The Review: Regular readers will be aware that I have longed for a decent amalgamation of the vampire and zombie genres, mainly around the zombie apocalypse theme. To date those efforts I have come across just haven’t cut the mustard. There is something compelling about the idea of vampires versus zombies, they seem mutually exclusive as creatures.

I stumbled across this title, well actually it was kind of thrust in my face by an Amazon recommendation. I hoped that finally someone had done the concept justice and yet the blurb worried me. When it started mentioning tentacles I feared we had strayed from the pure zombie genre into video game land. Whilst we might have strayed from the purist shambling dead, this proved to be no bad thing.

The zombies are known as puppets and are controlled by a growth in the brain called the puppeteer. The puppeteer was a bio-engineered experiment, from Nazi Germany, designed to reanimated dead soldiers. American scientists continued the experiments, using stem cells to enhance the parasite. An accidentally bred mutant strain became airborne in spore form, infecting humanity.

Some were immune to the airborne variety, but no one was immune to a bite from an infected. Even the vampires were endangered by the bite. Whilst they would not be infected, the battle between the parasite and their immune system would cause a vampire to literally melt. This, of course, offers a level of danger for the vampire characters. Because of the design, the puppeteers have evolved and are proving morphic, intelligent and capable of repairing their dead hosts.

Other than the danger offered by a zombie's bite, the vampires are very much how you would expect vampires to be, lore wise. They are incinerated by sunlight and killed by a wooden stake to the heart. Their bites are addictive, causing a sexual reaction in the victim. Snell does capture the hunger they feel in a wonderful way: “Inside her belly, the Beast woke, a hairless mastiff, all muscles and teeth, a collar of spikes and a steel chain, the epitome of her hunger. It grumbled and drooled around molars and tusks. It tensed, snarled, and lunged.”

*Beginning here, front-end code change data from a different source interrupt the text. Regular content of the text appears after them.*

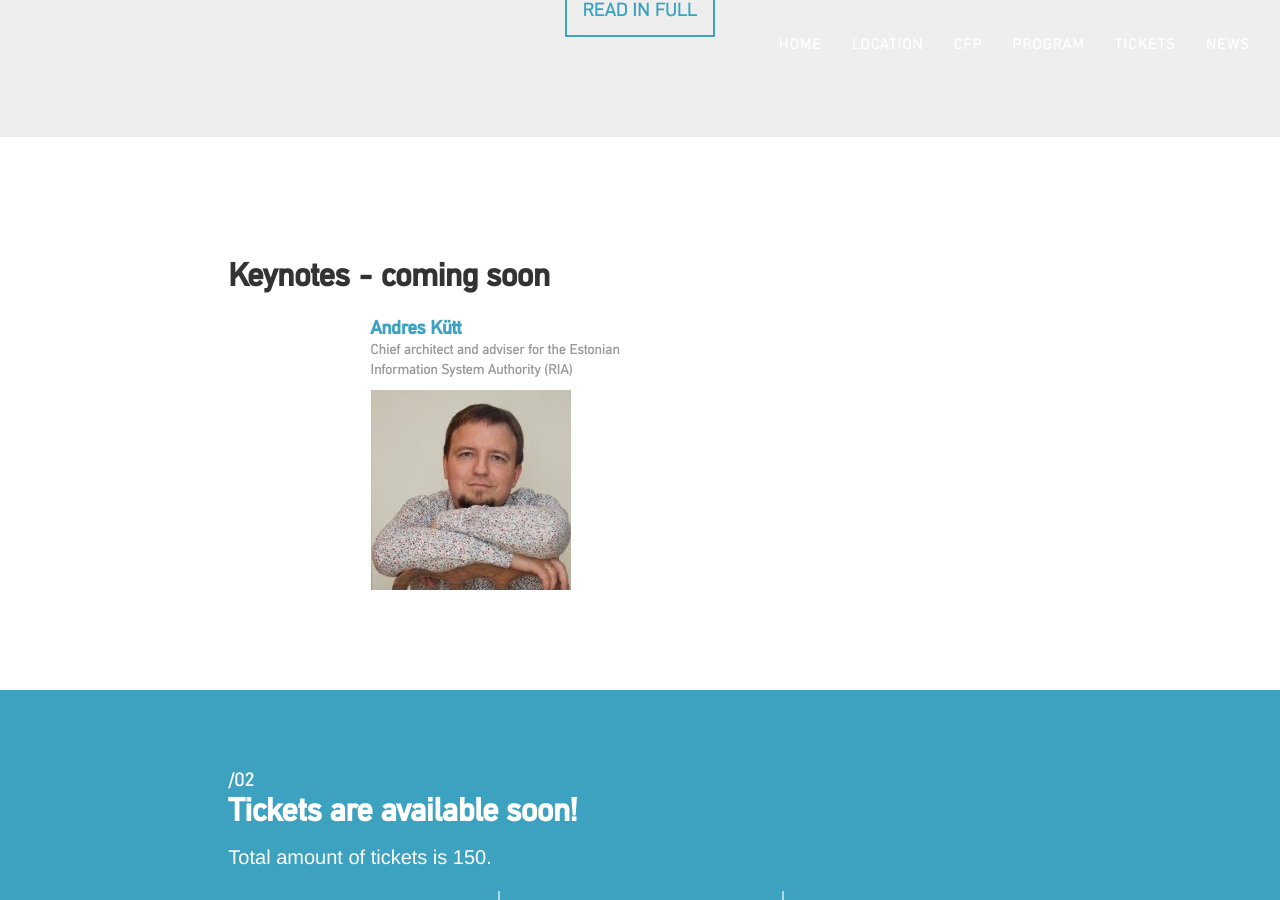
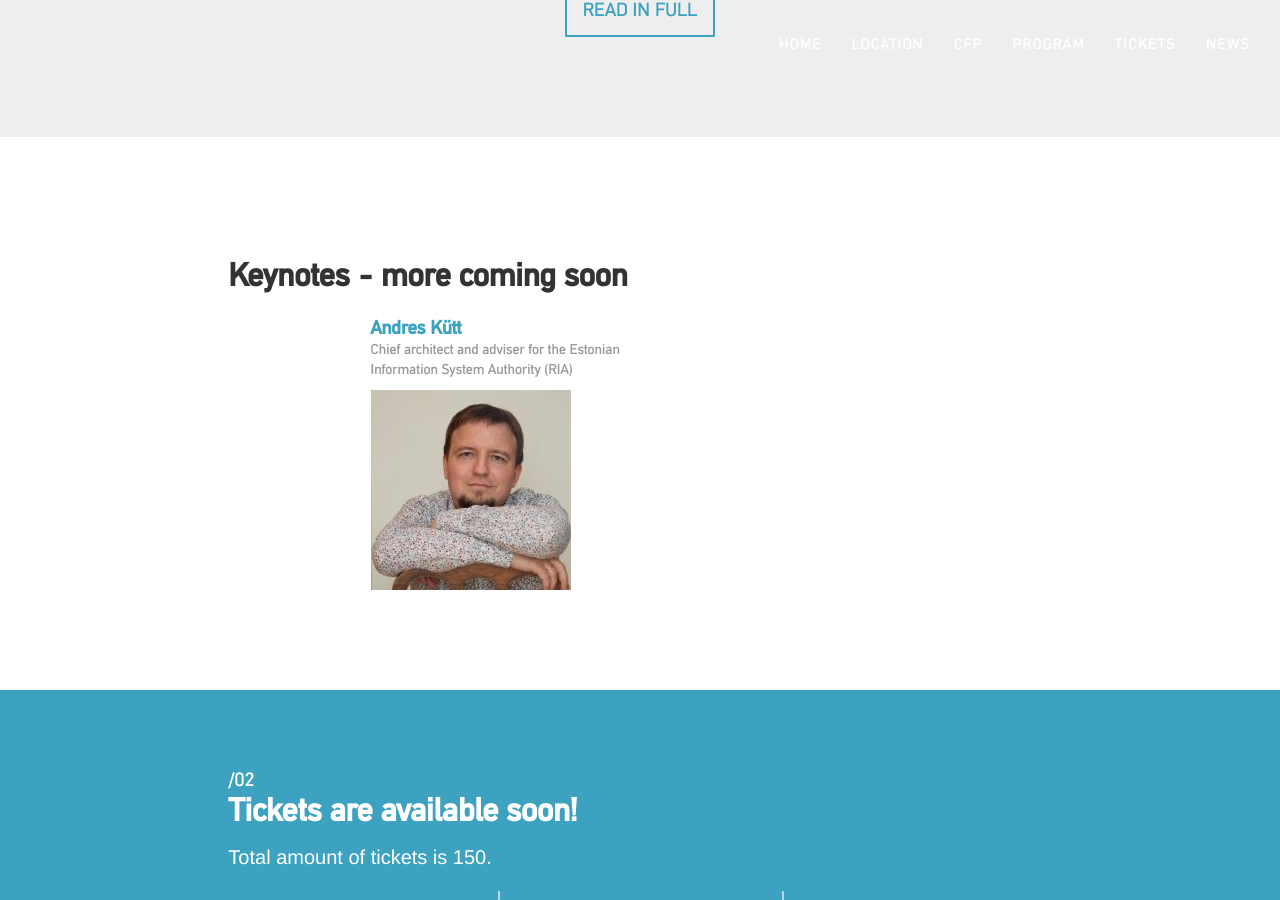
Before and after one commit to apidaysnordic/apidaysnordic.github.io, a Jekyll site: the page built from index.md, in a window 1280 px wide and 900 px high, scrolled down 1917 px. Built offline with Jekyll 4.4.1, drawn with Linux system fonts in a browser that asks for light colours; some web fonts are replaced; comment, search, counter and statistics services are not loaded.

Commit message:
text fix

```diff
--- a/_layouts/default.html
+++ b/_layouts/default.html
@@ -148,7 +148,7 @@
         <div class="row">
             <div class="col-md-8 col-md-offset-2">
 
-                <h2>Keynotes - coming soon</h2>
+                <h2>Keynotes - more coming soon</h2>
 
                 <div class="row">
 
```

These vampires, are not the romantic vampires of Ricean fiction. These are dangerous predators (with a traitor in their midst). However, whilst the vampires are not gothic in their attitude there is a dark gothic to cyberpunk richness to the prose.

Take the title, for a start, it is wonderfully poetic. That level of lyricism haunts the twisted apocalypse described in the book. Offering more than just danger and survival horror, it offers a level of evocative eroticism with a poetic soul as well. However the book does not get lost in its rich prose, at its heart it is a horror filled action packed rollercoaster and never loses sight of that. Ghosts and madness abound and I, for one, could not put this down. 8.5 out of 10.


D.L. Snell's Market Scoops said...

Thank you for the review--much appreciated!

Taliesin_ttlg said...

no problem - thanks for the novel